### [Task item]
Would you print the listing that follows exactly, but without its pictures?

BEGIN Supplied material

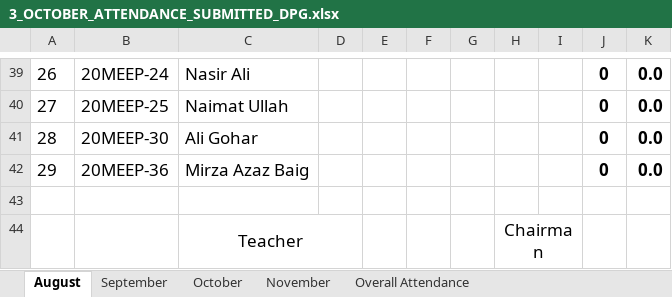
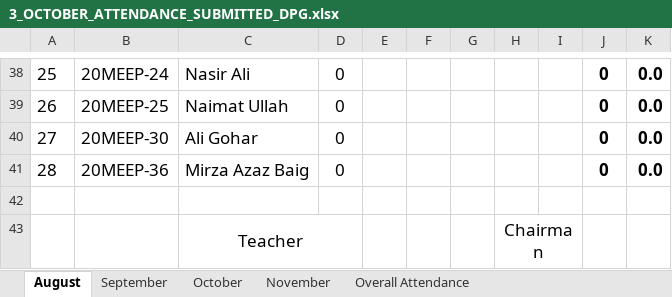
Before and after one commit to niazwazir/POWER_SYSTEM_ANALYSIS, an Excel workbook: 3_OCTOBER_ATTENDANCE_SUBMITTED_DPG.xlsx, sheet August, drawn as a sheet; only a part is shown, gaps mark what is left out; values as stored, in another font and other column widths than the file's, no borders; charts and pictures not drawn; addresses are those after the commit; the diff covers the shown part only; the diff names each change by its address in the sheet, - before the commit and + after, or states it on an @@ line.

```diff
--- a/3_OCTOBER_ATTENDANCE_SUBMITTED_DPG.xlsx (sheet August)
+++ b/3_OCTOBER_ATTENDANCE_SUBMITTED_DPG.xlsx (sheet August)
@@ column A renumbered between rows 25 and 41 @@
-D38:D41: (empty)
+D38:D41: 0
```
Also changed, not shown: 1 removed row and 36 edited cells elsewhere in this sheet, sheet Overall Attendance, formulas that keep their value.
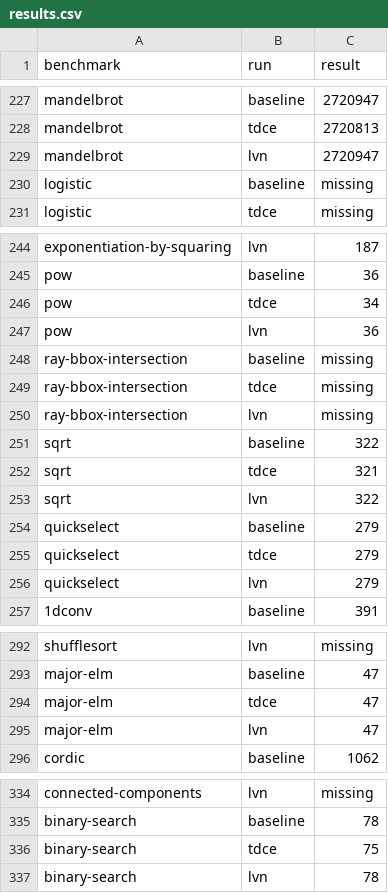
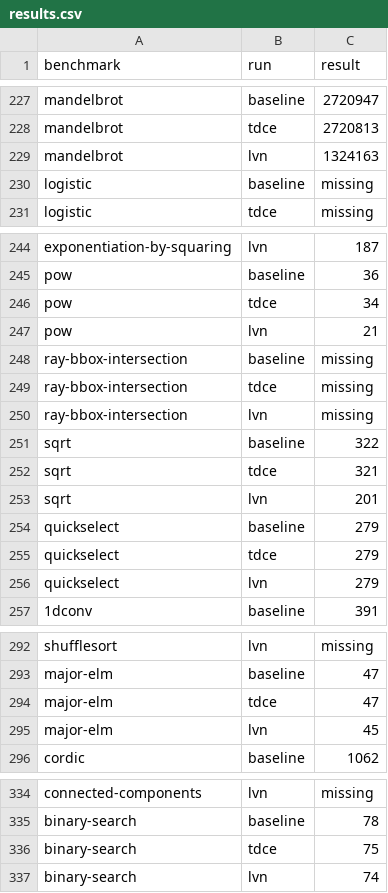
Before and after one commit to NingWang0123/cs6120, a CSV file: assa3/results.csv, drawn as a sheet; only a part is shown, gaps mark what is left out; the diff covers the shown part only.

Commit message:
Update results.csv

```diff
--- a/assa3/results.csv
+++ b/assa3/results.csv
@@ -228,3 +228,3 @@ mandelbrot,baseline,2720947
 mandelbrot,tdce,2720813
-mandelbrot,lvn,2720947
+mandelbrot,lvn,1324163
 logistic,baseline,missing
@@ -246,3 +246,3 @@ pow,baseline,36
 pow,tdce,34
-pow,lvn,36
+pow,lvn,21
 ray-bbox-intersection,baseline,missing
@@ -252,3 +252,3 @@ sqrt,baseline,322
 sqrt,tdce,321
-sqrt,lvn,322
+sqrt,lvn,201
 quickselect,baseline,279
@@ -294,3 +294,3 @@ major-elm,baseline,47
 major-elm,tdce,47
-major-elm,lvn,47
+major-elm,lvn,45
 cordic,baseline,1062
@@ -336,2 +336,2 @@ binary-search,baseline,78
 binary-search,tdce,75
-binary-search,lvn,78
+binary-search,lvn,74
```
Also changed, not shown: 5 edited cells elsewhere in this file.
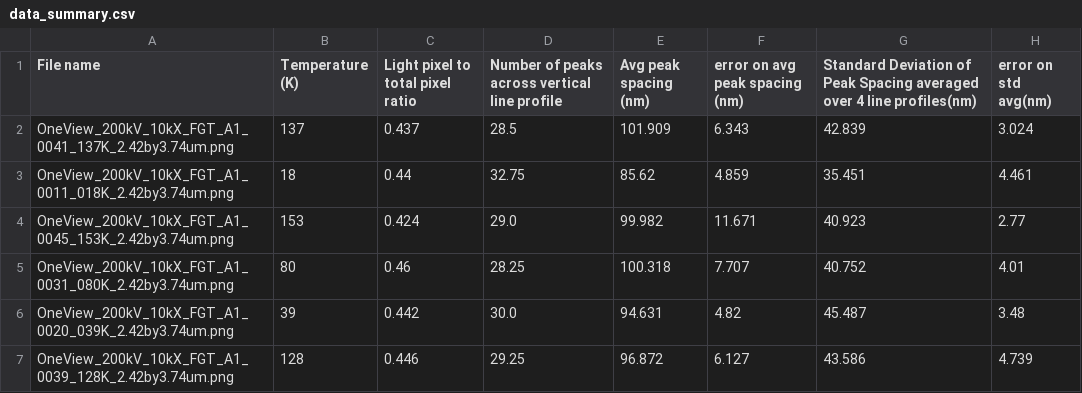
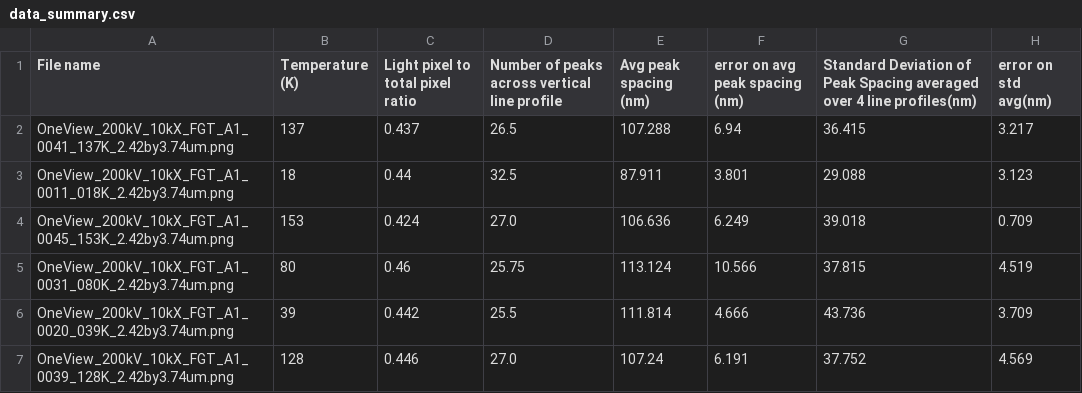
Before and after one commit to cmorral/FGTanalysis, a CSV file: images/6000OLF_WideRibbon_2mmDefocus_20DegTilt_Rotated15Deg/processed/data_summary.csv, drawn as a sheet; only a part is shown; the diff covers the shown part only.

Commit message:
wide ribbon done
can't make wide ribbon better, issue is that the big light sections appear after the two lowest temperature images (kind of look like artifacts or something) and they mess with all of teh statistics.

```diff
--- a/images/6000OLF_WideRibbon_2mmDefocus_20DegTilt_Rotated15Deg/processed/data_summary.csv
+++ b/images/6000OLF_WideRibbon_2mmDefocus_20DegTilt_Rotated15Deg/processed/data_summary.csv
@@ -1,7 +1,7 @@
 File name,Temperature (K),Light pixel to total pixel ratio,Number of peaks across vertical line profile,Avg peak spacing (nm),error on avg peak spacing (nm),Standard Deviation of Peak Spacing averaged over 4 line profiles(nm),error on std avg(nm)
-OneView_200kV_10kX_FGT_A1_0041_137K_2.42by3.74um.png,137,0.437,28.5,101.909,6.343,42.839,3.024
-OneView_200kV_10kX_FGT_A1_0011_018K_2.42by3.74um.png,18,0.44,32.75,85.62,4.859,35.451,4.461
-OneView_200kV_10kX_FGT_A1_0045_153K_2.42by3.74um.png,153,0.424,29.0,99.982,11.671,40.923,2.77
-OneView_200kV_10kX_FGT_A1_0031_080K_2.42by3.74um.png,80,0.46,28.25,100.318,7.707,40.752,4.01
-OneView_200kV_10kX_FGT_A1_0020_039K_2.42by3.74um.png,39,0.442,30.0,94.631,4.82,45.487,3.48
-OneView_200kV_10kX_FGT_A1_0039_128K_2.42by3.74um.png,128,0.446,29.25,96.872,6.127,43.586,4.739
+OneView_200kV_10kX_FGT_A1_0041_137K_2.42by3.74um.png,137,0.437,26.5,107.288,6.94,36.415,3.217
+OneView_200kV_10kX_FGT_A1_0011_018K_2.42by3.74um.png,18,0.44,32.5,87.911,3.801,29.088,3.123
+OneView_200kV_10kX_FGT_A1_0045_153K_2.42by3.74um.png,153,0.424,27.0,106.636,6.249,39.018,0.709
+OneView_200kV_10kX_FGT_A1_0031_080K_2.42by3.74um.png,80,0.46,25.75,113.124,10.566,37.815,4.519
+OneView_200kV_10kX_FGT_A1_0020_039K_2.42by3.74um.png,39,0.442,25.5,111.814,4.666,43.736,3.709
+OneView_200kV_10kX_FGT_A1_0039_128K_2.42by3.74um.png,128,0.446,27.0,107.24,6.191,37.752,4.569
```
Also changed, not shown: 15 edited cells elsewhere in this file, 13 other files.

END Supplied material

### [Answer space]
Before and after one commit to niazwazir/POWER_SYSTEM_ANALYSIS, an Excel workbook: 3_OCTOBER_ATTENDANCE_SUBMITTED_DPG.xlsx, sheet August, drawn as a sheet; only a part is shown, gaps mark what is left out; values as stored, in another font and other column widths than the file's, no borders; charts and pictures not drawn; addresses are those after the commit; the diff covers the shown part only; the diff names each change by its address in the sheet, - before the commit and + after, or states it on an @@ line.

```diff
--- a/3_OCTOBER_ATTENDANCE_SUBMITTED_DPG.xlsx (sheet August)
+++ b/3_OCTOBER_ATTENDANCE_SUBMITTED_DPG.xlsx (sheet August)
@@ column A renumbered between rows 25 and 41 @@
-D38:D41: (empty)
+D38:D41: 0
```
Also changed, not shown: 1 removed row and 36 edited cells elsewhere in this sheet, sheet Overall Attendance, formulas that keep their value.
Before and after one commit to NingWang0123/cs6120, a CSV file: assa3/results.csv, drawn as a sheet; only a part is shown, gaps mark what is left out; the diff covers the shown part only.

Commit message:
Update results.csv

```diff
--- a/assa3/results.csv
+++ b/assa3/results.csv
@@ -228,3 +228,3 @@ mandelbrot,baseline,2720947
 mandelbrot,tdce,2720813
-mandelbrot,lvn,2720947
+mandelbrot,lvn,1324163
 logistic,baseline,missing
@@ -246,3 +246,3 @@ pow,baseline,36
 pow,tdce,34
-pow,lvn,36
+pow,lvn,21
 ray-bbox-intersection,baseline,missing
@@ -252,3 +252,3 @@ sqrt,baseline,322
 sqrt,tdce,321
-sqrt,lvn,322
+sqrt,lvn,201
 quickselect,baseline,279
@@ -294,3 +294,3 @@ major-elm,baseline,47
 major-elm,tdce,47
-major-elm,lvn,47
+major-elm,lvn,45
 cordic,baseline,1062
@@ -336,2 +336,2 @@ binary-search,baseline,78
 binary-search,tdce,75
-binary-search,lvn,78
+binary-search,lvn,74
```
Also changed, not shown: 5 edited cells elsewhere in this file.
Before and after one commit to cmorral/FGTanalysis, a CSV file: images/6000OLF_WideRibbon_2mmDefocus_20DegTilt_Rotated15Deg/processed/data_summary.csv, drawn as a sheet; only a part is shown; the diff covers the shown part only.

Commit message:
wide ribbon done
can't make wide ribbon better, issue is that the big light sections appear after the two lowest temperature images (kind of look like artifacts or something) and they mess with all of teh statistics.

```diff
--- a/images/6000OLF_WideRibbon_2mmDefocus_20DegTilt_Rotated15Deg/processed/data_summary.csv
+++ b/images/6000OLF_WideRibbon_2mmDefocus_20DegTilt_Rotated15Deg/processed/data_summary.csv
@@ -1,7 +1,7 @@
 File name,Temperature (K),Light pixel to total pixel ratio,Number of peaks across vertical line profile,Avg peak spacing (nm),error on avg peak spacing (nm),Standard Deviation of Peak Spacing averaged over 4 line profiles(nm),error on std avg(nm)
-OneView_200kV_10kX_FGT_A1_0041_137K_2.42by3.74um.png,137,0.437,28.5,101.909,6.343,42.839,3.024
-OneView_200kV_10kX_FGT_A1_0011_018K_2.42by3.74um.png,18,0.44,32.75,85.62,4.859,35.451,4.461
-OneView_200kV_10kX_FGT_A1_0045_153K_2.42by3.74um.png,153,0.424,29.0,99.982,11.671,40.923,2.77
-OneView_200kV_10kX_FGT_A1_0031_080K_2.42by3.74um.png,80,0.46,28.25,100.318,7.707,40.752,4.01
-OneView_200kV_10kX_FGT_A1_0020_039K_2.42by3.74um.png,39,0.442,30.0,94.631,4.82,45.487,3.48
-OneView_200kV_10kX_FGT_A1_0039_128K_2.42by3.74um.png,128,0.446,29.25,96.872,6.127,43.586,4.739
+OneView_200kV_10kX_FGT_A1_0041_137K_2.42by3.74um.png,137,0.437,26.5,107.288,6.94,36.415,3.217
+OneView_200kV_10kX_FGT_A1_0011_018K_2.42by3.74um.png,18,0.44,32.5,87.911,3.801,29.088,3.123
+OneView_200kV_10kX_FGT_A1_0045_153K_2.42by3.74um.png,153,0.424,27.0,106.636,6.249,39.018,0.709
+OneView_200kV_10kX_FGT_A1_0031_080K_2.42by3.74um.png,80,0.46,25.75,113.124,10.566,37.815,4.519
+OneView_200kV_10kX_FGT_A1_0020_039K_2.42by3.74um.png,39,0.442,25.5,111.814,4.666,43.736,3.709
+OneView_200kV_10kX_FGT_A1_0039_128K_2.42by3.74um.png,128,0.446,27.0,107.24,6.191,37.752,4.569
```
Also changed, not shown: 15 edited cells elsewhere in this file, 13 other files.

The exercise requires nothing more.